Journal Article

Radially encoded MRI has gained increasing attention due to its motion insensitivity and reduced artifacts. However, because its samples are collected nonuniformly in the k-space, multidimensional (especially 3-D) radially sampled MRI image reconstruction is challenging. The objective of this paper is to develop a reconstruction technique in high dimensions with on-the-fly kernel calculation. It implements general multidimensional nonuniform fast Fourier transform (NUFFT) algorithms and incorporates them into a k-space image reconstruction framework. The method is then applied to reconstruct from the radially encoded k-space data, although the method is applicable to any non-Cartesian patterns. Performance comparisons are made against the conventional Kaiser-Bessel (KB) gridding method for 2-D and 3-D radially encoded computer-simulated phantoms and physically scanned phantoms. The results show that the NUFFT reconstruction method has better accuracy-efficiency tradeoff than the KB gridding method when the kernel weights are calculated on the fly. It is found that for a particular conventional kernel function, using its corresponding deapodization function as a scaling factor in the NUFFT framework has the potential to improve accuracy. In particular, when a cosine scaling factor is used, the NUFFT method is faster than KB gridding method since a closed-form solution is available and is less computationally expensive than the KB kernel (KB griding requires computation of Bessel functions). The NUFFT method has been successfully applied to 2-D and 3-D in vivo studies on small animals.

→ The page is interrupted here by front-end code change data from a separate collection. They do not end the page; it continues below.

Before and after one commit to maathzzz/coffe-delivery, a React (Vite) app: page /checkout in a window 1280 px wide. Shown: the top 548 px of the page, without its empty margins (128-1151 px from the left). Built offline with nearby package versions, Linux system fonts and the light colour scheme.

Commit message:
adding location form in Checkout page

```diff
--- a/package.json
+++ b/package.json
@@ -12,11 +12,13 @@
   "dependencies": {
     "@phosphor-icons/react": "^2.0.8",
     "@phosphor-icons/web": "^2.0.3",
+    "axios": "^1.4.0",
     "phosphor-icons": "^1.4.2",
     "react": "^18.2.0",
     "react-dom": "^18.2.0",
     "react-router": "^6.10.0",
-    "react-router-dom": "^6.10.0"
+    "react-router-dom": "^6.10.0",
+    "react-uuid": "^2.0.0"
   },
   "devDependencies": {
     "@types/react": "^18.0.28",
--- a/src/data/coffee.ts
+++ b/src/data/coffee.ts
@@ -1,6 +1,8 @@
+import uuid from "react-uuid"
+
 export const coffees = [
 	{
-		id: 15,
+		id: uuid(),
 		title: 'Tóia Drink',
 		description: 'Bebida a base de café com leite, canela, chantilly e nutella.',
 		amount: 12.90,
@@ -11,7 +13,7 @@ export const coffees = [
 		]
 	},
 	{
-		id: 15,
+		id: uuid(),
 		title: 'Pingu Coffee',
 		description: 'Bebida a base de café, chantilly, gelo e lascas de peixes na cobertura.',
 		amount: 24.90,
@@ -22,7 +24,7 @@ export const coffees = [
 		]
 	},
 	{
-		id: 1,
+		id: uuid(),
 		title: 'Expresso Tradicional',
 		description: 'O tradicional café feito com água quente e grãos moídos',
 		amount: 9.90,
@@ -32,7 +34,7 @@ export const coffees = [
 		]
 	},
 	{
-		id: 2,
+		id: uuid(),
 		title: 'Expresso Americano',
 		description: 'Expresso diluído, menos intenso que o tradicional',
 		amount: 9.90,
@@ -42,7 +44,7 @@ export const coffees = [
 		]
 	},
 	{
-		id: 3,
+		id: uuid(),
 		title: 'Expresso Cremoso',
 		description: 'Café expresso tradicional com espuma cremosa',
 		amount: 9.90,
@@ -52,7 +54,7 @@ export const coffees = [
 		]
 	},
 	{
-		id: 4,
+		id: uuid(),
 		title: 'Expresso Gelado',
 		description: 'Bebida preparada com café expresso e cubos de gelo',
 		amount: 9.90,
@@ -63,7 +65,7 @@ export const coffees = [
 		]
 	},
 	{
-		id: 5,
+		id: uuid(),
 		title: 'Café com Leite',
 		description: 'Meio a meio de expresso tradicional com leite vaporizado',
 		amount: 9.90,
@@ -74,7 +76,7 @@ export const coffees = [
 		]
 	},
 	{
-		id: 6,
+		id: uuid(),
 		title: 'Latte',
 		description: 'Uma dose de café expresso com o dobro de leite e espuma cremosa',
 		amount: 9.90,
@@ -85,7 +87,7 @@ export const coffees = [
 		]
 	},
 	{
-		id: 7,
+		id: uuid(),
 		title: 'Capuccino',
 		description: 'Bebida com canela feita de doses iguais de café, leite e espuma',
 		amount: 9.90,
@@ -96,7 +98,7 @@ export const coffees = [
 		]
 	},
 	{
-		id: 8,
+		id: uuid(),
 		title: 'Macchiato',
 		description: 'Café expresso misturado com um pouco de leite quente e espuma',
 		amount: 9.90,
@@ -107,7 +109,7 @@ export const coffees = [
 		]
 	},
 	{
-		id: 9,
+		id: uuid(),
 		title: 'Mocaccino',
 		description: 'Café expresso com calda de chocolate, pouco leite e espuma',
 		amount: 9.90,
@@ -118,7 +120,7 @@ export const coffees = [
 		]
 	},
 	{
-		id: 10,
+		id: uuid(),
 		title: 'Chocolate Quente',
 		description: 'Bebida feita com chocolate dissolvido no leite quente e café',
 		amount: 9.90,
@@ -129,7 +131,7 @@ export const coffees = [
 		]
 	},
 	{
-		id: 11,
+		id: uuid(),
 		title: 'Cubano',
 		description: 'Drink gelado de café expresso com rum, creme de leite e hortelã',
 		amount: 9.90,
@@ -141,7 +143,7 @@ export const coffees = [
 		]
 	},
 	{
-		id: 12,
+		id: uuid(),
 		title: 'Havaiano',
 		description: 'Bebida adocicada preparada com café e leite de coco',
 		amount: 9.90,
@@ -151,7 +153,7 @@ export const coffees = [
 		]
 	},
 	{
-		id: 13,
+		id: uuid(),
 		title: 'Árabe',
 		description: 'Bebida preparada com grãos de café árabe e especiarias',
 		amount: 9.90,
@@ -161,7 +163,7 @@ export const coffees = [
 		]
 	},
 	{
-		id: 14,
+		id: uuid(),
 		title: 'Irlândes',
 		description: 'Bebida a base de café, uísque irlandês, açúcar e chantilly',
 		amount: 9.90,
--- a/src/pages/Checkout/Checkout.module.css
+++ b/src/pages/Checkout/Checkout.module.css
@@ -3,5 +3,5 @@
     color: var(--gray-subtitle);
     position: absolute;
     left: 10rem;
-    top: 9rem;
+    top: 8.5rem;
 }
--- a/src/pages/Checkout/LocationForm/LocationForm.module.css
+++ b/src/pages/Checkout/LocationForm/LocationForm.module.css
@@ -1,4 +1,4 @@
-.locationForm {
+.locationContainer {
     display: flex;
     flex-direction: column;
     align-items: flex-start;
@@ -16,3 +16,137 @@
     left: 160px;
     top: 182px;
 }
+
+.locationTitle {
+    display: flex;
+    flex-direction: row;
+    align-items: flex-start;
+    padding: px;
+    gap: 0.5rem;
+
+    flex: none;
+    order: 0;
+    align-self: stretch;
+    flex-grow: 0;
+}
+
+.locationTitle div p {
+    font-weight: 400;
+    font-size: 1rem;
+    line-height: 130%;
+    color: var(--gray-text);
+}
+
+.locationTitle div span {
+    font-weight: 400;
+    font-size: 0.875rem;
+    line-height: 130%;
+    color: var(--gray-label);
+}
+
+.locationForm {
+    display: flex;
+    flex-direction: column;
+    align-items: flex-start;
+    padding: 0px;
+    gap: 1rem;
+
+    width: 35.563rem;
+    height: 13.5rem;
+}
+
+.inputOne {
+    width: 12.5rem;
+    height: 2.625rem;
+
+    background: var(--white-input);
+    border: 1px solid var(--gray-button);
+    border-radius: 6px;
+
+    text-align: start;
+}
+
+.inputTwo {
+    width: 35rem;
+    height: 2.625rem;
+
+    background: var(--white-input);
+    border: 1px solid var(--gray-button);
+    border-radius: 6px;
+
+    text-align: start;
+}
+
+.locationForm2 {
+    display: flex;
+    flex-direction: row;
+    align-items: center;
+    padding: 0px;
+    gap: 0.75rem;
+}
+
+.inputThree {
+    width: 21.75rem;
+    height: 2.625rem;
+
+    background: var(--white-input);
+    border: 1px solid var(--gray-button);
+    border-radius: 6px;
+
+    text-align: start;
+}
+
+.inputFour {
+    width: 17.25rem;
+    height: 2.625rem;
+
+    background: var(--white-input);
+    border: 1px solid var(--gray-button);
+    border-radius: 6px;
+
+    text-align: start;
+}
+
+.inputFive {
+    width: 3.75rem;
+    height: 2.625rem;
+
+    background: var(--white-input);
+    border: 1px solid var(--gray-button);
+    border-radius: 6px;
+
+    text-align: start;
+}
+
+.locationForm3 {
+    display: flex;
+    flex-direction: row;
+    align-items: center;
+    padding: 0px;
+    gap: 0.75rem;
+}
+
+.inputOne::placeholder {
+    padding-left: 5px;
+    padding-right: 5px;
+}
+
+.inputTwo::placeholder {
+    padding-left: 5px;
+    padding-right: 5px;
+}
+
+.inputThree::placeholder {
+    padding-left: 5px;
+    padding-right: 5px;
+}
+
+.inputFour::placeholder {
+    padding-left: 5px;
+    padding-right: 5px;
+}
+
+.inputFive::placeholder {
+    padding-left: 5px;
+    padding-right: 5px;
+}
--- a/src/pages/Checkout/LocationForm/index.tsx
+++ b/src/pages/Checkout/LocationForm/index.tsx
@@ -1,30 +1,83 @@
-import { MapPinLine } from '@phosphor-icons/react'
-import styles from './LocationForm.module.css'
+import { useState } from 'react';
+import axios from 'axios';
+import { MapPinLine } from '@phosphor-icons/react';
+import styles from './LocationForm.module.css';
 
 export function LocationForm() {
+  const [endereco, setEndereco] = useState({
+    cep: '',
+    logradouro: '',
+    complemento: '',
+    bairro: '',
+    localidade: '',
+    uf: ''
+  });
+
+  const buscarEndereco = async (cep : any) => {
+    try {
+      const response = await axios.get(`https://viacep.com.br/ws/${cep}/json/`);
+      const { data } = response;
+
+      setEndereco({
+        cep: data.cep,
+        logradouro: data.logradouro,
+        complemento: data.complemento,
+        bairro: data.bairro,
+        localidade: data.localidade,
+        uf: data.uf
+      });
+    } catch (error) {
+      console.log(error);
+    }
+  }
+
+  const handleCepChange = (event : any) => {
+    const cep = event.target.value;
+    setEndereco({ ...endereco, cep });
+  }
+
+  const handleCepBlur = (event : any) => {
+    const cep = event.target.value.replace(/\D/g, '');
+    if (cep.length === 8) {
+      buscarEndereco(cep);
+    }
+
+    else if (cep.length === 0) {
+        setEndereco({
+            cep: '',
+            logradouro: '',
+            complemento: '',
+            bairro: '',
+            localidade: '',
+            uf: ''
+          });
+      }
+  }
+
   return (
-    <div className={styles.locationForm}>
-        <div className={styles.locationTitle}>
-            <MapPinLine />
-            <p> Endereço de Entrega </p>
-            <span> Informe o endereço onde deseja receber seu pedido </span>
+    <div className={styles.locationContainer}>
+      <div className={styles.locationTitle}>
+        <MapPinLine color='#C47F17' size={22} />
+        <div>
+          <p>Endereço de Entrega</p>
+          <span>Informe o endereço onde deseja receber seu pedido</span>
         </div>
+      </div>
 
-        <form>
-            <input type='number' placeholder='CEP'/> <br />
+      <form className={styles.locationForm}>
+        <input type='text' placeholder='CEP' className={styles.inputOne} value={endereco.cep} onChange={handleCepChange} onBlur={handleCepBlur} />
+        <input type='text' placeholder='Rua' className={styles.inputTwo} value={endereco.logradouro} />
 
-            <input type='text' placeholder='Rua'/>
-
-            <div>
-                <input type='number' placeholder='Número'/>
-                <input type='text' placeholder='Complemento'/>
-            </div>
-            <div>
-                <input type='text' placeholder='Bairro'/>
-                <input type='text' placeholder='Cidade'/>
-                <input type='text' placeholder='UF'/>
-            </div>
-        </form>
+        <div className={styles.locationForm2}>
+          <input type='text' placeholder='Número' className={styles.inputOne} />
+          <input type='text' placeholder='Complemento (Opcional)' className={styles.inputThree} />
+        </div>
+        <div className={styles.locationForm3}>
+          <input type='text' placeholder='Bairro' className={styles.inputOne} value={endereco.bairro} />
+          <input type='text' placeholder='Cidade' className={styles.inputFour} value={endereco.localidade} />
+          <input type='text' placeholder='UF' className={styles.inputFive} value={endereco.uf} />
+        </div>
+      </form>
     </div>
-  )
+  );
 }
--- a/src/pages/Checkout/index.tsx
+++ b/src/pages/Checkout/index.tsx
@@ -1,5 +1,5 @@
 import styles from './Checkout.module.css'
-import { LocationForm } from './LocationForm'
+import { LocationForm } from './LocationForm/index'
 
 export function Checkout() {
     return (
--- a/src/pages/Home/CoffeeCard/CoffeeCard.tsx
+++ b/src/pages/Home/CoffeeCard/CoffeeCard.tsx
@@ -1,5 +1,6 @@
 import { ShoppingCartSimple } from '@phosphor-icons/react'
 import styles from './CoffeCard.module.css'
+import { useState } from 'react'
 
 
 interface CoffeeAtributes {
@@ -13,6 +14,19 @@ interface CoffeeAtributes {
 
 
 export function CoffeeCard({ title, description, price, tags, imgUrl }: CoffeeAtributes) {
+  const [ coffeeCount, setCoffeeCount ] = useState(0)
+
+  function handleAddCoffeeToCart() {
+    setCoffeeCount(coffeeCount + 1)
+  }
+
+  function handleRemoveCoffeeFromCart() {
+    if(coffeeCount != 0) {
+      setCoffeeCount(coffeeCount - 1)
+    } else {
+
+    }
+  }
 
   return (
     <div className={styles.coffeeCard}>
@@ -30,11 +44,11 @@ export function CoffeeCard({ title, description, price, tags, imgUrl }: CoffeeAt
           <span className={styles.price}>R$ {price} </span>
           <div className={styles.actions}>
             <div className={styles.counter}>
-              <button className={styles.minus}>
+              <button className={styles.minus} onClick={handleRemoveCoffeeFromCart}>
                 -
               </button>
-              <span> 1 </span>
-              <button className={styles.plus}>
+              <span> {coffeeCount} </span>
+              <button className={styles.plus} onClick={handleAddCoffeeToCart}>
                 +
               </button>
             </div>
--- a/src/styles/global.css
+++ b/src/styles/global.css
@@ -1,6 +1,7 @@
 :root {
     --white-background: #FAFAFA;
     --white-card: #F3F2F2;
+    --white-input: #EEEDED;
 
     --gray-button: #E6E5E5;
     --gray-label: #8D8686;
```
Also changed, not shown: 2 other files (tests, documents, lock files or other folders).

Full Text

Duke Authors

Cited Authors

  • Song, J; Liu, Y; Gewalt, SL; Cofer, G; Johnson, GA; Liu, QH

Published Date

  • April 2009

Published In

Volume / Issue

  • 56 / 4

Start / End Page

  • 1134 - 1142

PubMed ID

  • 19174334

Pubmed Central ID

  • 19174334

Electronic International Standard Serial Number (EISSN)

  • 1558-2531

Digital Object Identifier (DOI)

  • 10.1109/TBME.2009.2012721


  • eng

Conference Location

  • United States